Students at NorthElementary School in MonongaliaCounty are expanding their horizons while learning the Spanish language and culture through a collaborative program funded by a grant from the W.K. Kellogg Foundation.
The program, titled”WVU/Guanajuato, Mexico Language and Cultural Education Capacity Building Partnership,”is being directed by the West Virginia University Extension Service and the WVU Department of Foreign Languages. Linda Super, special education teacher, Anita Nedeff, English as Second Language teacher, and Donna Talerico, principal, are coordinating the project.
The innovative language program at North, which started in September and was fully implemented in January, teaches Spanish to students in kindergarten through second grade using a children’s public television program titled”Salsa.”Each episode of the 42-week series is communicated in Spanish and based on a familiar children’s story, which lets the children better relate to the program.
After each class has viewed the program, a small group of WVU students visits the classrooms and leads activities, such as puppet shows and animated games, to reinforce the program’s language and cultural concepts. Several parents, whose first language is Spanish, also serve as classroom volunteers.
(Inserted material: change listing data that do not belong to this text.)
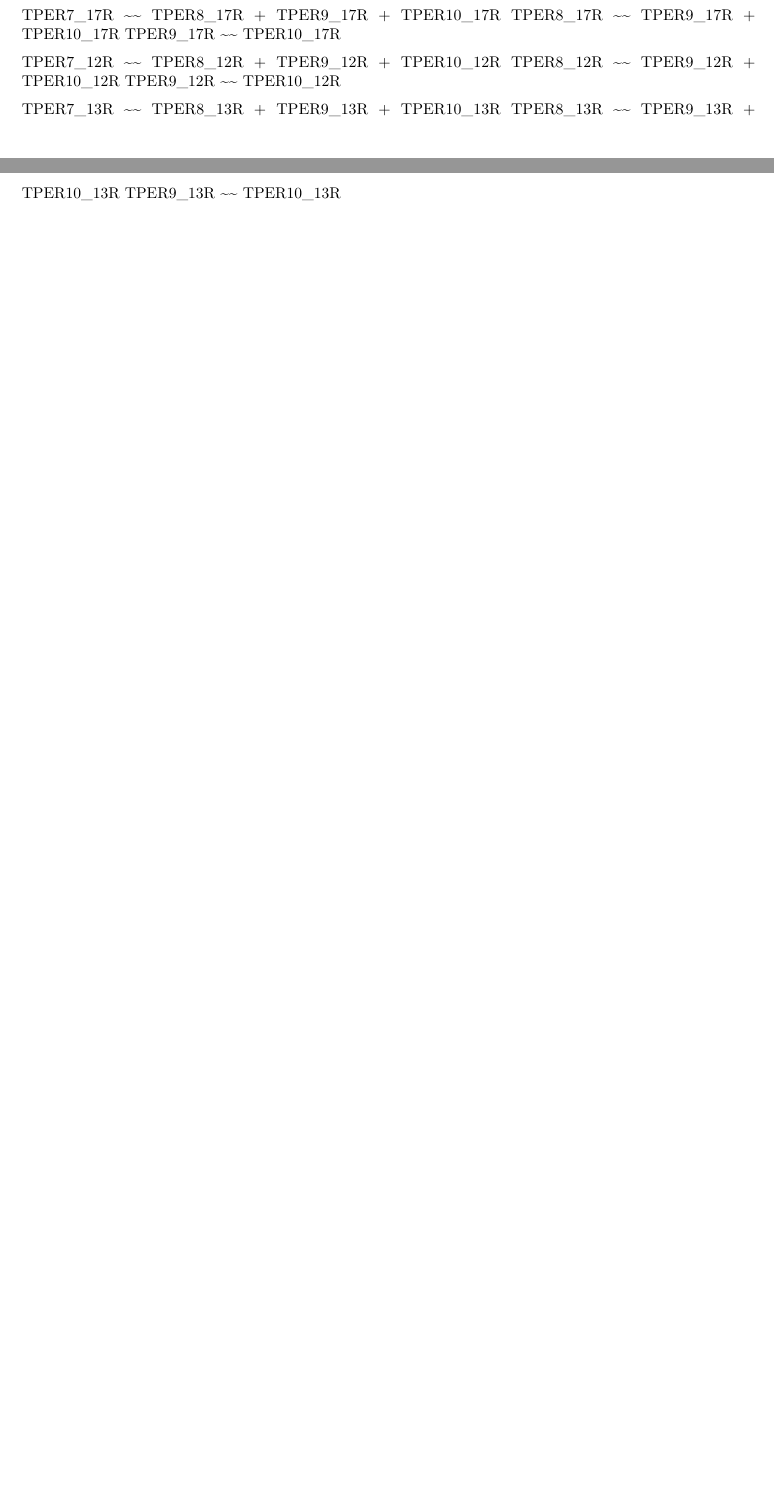
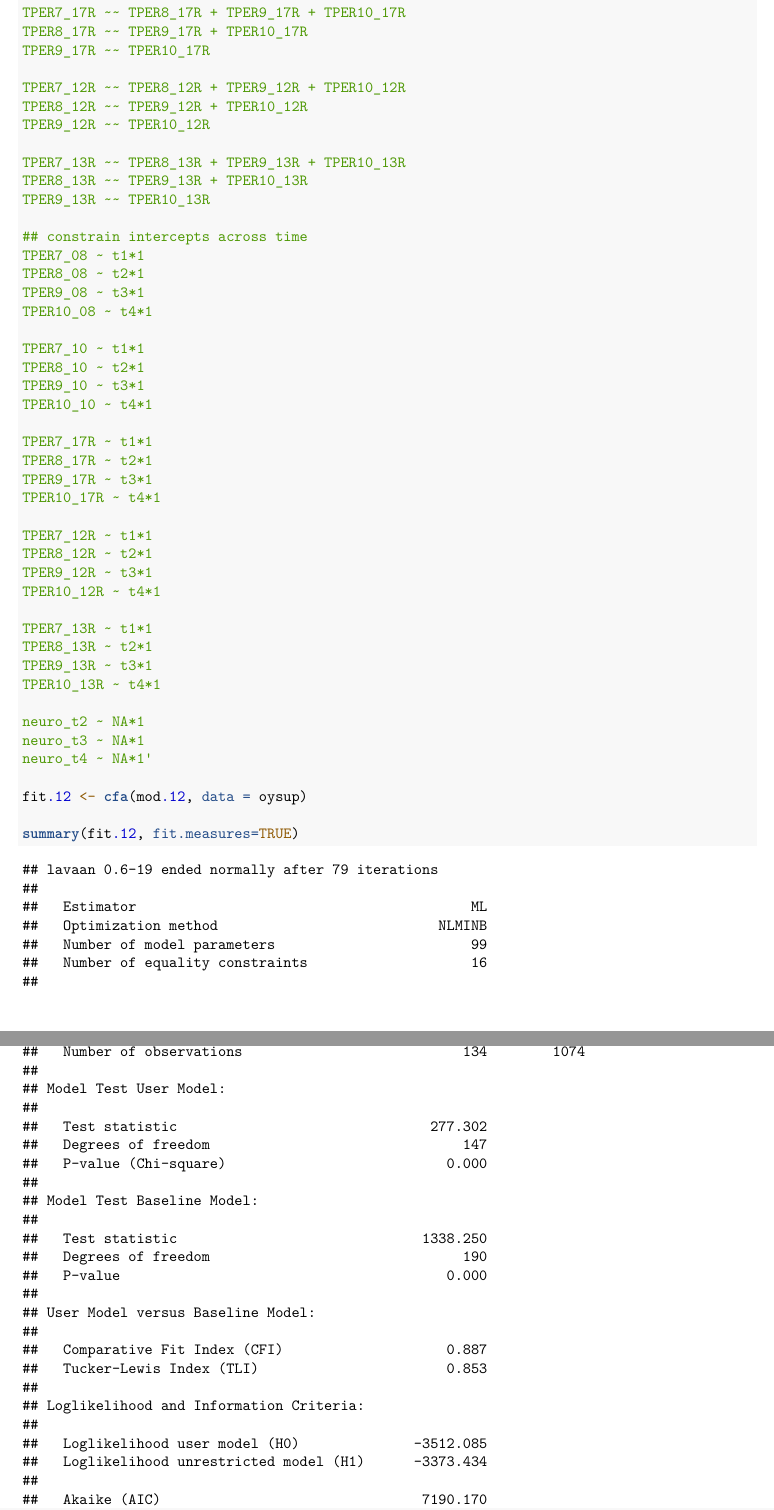
Before and after one commit to longitudinal-data/1-descriptives-and-graphs-leahschultz, an R Markdown document (Homework_4.Rmd): two parts of pages 31 and 32 of 32 before the commit and two parts of pages 32 and 33 of 36 after it, joined at a grey line, cut so that both start at the same text, the shorter picture padded with empty space. Rendered offline with R 4.5, knitr and Pandoc, then LaTeX, with nearby package versions.

Commit message:
additions

```diff
--- a/Homework_4.Rmd
+++ b/Homework_4.Rmd
@@ -253,3 +252,37 @@ TPER9_12R ~~ TPER10_12R
 TPER7_13R ~~ TPER8_13R + TPER9_13R + TPER10_13R
 TPER8_13R ~~ TPER9_13R + TPER10_13R
 TPER9_13R ~~ TPER10_13R
+
+## constrain intercepts across time
+TPER7_08 ~ t1*1
+TPER8_08 ~ t2*1
+TPER9_08 ~ t3*1
+TPER10_08 ~ t4*1
+
+TPER7_10 ~ t1*1
+TPER8_10 ~ t2*1
+TPER9_10 ~ t3*1
+TPER10_10 ~ t4*1
+
+TPER7_17R ~ t1*1
+TPER8_17R ~ t2*1
+TPER9_17R ~ t3*1
+TPER10_17R ~ t4*1
+
+TPER7_12R ~ t1*1
+TPER8_12R ~ t2*1
+TPER9_12R ~ t3*1
+TPER10_12R ~ t4*1
+
+TPER7_13R ~ t1*1
+TPER8_13R ~ t2*1
+TPER9_13R ~ t3*1
+TPER10_13R ~ t4*1
+
+neuro_t2 ~ NA*1
+neuro_t3 ~ NA*1
+neuro_t4 ~ NA*1'
+
+fit.12 <- cfa(mod.12, data = oysup)
+
+summary(fit.12, fit.measures=TRUE)
```
Also changed, not shown: Homework_4.pdf, Homework_4.Rmd (53 more changed lines).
This volunteer experience enhances the college students’teaching and language skills while contributing a valuable service to their community. The college students are supervised by Dr. Dara Shaw, director of special programs, Intensive English Program, WVU Department of Foreign Languages.
Through the project’s success, the department has developed a course titled”Foreign Language Service Learning and Field Experiences,”which grants the college students credit for their mentoring experience.
North Elementary is unique within MonongaliaCounty’s school system because about 25 percent of its student population speaks English as a second language. This Spanish language program complements the school’s existing language arts programs.
The program has been enthusiastically received by the children, parents, teachers, community members and administrators involved in the program. A similar program has been used at FortGay and GenoaElementary Schools in WayneCounty for more than two years, and has earned statewide and national recognition.
“The students have proven to be a very receptive audience,”said Richard Fleisher, WVU Extension specialist, international programs.”They are learning a lot from the videos, their classroom teachers and volunteers, and the college student mentors. I commend North Elementary’s administration and staff for their progressive approach toward implementing this language program.”
This is one of four projects involving WVU and MonongaliaCounty school students being funded through the foundation.